I’ll admit I was a very nervous child. Something as simple as answering the telephone used to make me gag. No joke. Being asked to make a telephone call would make me choke, again I kid you not. As I grew older I became less scared of everything in life and instead just held distant memory’s of the ridiculous flusters I used to work up. Such terrifying flustered that I am surprised I haven’t had heart problems. There are still things I should not be scared of, like walking up my drive way at home, but I am and that will never go away. Since moving to Japan I have overcome fears that I thought as a child would haunt me for life. I never ever wanted to live alone. Never. Living solo was a crippling fear, I’d rather have lived on the streets with the bums than alone. Then before I knew it I’dvoluntarily signed myself up to my worst fear. My first few night living in Japan I was so exhausted I barely even noticed I was alone, then occasionally when I heard odd noises I would freak out. A mini pang of fear that quickly melted away because knowing whatever it was that made the noise I would have to deal with gave me some kind of courage. Eventually the courage became me and the noises became distant. It helps that there cannot be anywhere safer than Japan in this world, can there? People return untouched full wallets to lost and found that have been left on the bus. They leave cars running, key in egnition, while doing their shopping in the local supermarket. Mad I know. I lock my door at night but many don’t bother. This is the kind of heavenly place for a nervous reck to rebuild themselves.
So here I am living in Japan growing my courage. I will always be nervous in some way, but everyone is. In the place of the telephone fears I have developed a new (just as bizarre fear) one of being murdered by Aomori’s ridiculously extreme sized crows, they are like large cats with beaks that could kill a horse. Seriously disturbing creatures. It doesn’t make me gag or choke though thank god. And now winter has come, with it comes roofs loaded full of snow ready to avalanche you to death, if the load dropping on you doesn’t finish you off then you would definitely be buried alive and freeze.

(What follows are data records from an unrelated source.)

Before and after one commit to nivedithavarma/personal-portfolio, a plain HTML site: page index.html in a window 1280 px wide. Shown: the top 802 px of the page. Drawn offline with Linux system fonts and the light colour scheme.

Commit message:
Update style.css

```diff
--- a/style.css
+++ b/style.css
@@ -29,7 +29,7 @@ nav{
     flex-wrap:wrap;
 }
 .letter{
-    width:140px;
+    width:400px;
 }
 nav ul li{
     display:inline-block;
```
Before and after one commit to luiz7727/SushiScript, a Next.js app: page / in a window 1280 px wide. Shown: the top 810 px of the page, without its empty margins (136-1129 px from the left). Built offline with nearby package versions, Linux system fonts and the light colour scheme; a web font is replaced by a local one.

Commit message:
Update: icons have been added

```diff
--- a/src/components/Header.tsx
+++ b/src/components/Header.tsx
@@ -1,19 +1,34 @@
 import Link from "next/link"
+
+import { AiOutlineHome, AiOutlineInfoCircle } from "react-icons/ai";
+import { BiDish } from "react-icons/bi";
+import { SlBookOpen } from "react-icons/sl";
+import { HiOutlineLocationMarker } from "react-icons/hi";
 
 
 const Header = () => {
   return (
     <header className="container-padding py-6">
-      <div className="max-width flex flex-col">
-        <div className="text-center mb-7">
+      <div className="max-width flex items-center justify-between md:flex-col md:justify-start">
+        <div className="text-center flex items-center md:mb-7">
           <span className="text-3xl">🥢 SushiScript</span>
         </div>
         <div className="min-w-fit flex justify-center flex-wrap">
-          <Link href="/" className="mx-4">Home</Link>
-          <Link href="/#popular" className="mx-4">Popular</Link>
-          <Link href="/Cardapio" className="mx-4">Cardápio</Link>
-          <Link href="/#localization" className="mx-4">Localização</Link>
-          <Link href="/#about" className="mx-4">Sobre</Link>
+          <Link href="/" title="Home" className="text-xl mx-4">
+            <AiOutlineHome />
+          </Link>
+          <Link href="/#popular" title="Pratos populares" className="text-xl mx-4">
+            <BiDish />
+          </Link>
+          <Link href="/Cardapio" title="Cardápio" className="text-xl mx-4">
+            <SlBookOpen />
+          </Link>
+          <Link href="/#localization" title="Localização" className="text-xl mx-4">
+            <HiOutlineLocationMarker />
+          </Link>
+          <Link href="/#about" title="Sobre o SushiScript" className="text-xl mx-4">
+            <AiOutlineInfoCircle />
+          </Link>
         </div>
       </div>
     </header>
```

Or you could just get stabbed by the massive ice daggers.
Face the fear that haunts you the most and when the telephone rings, answer it.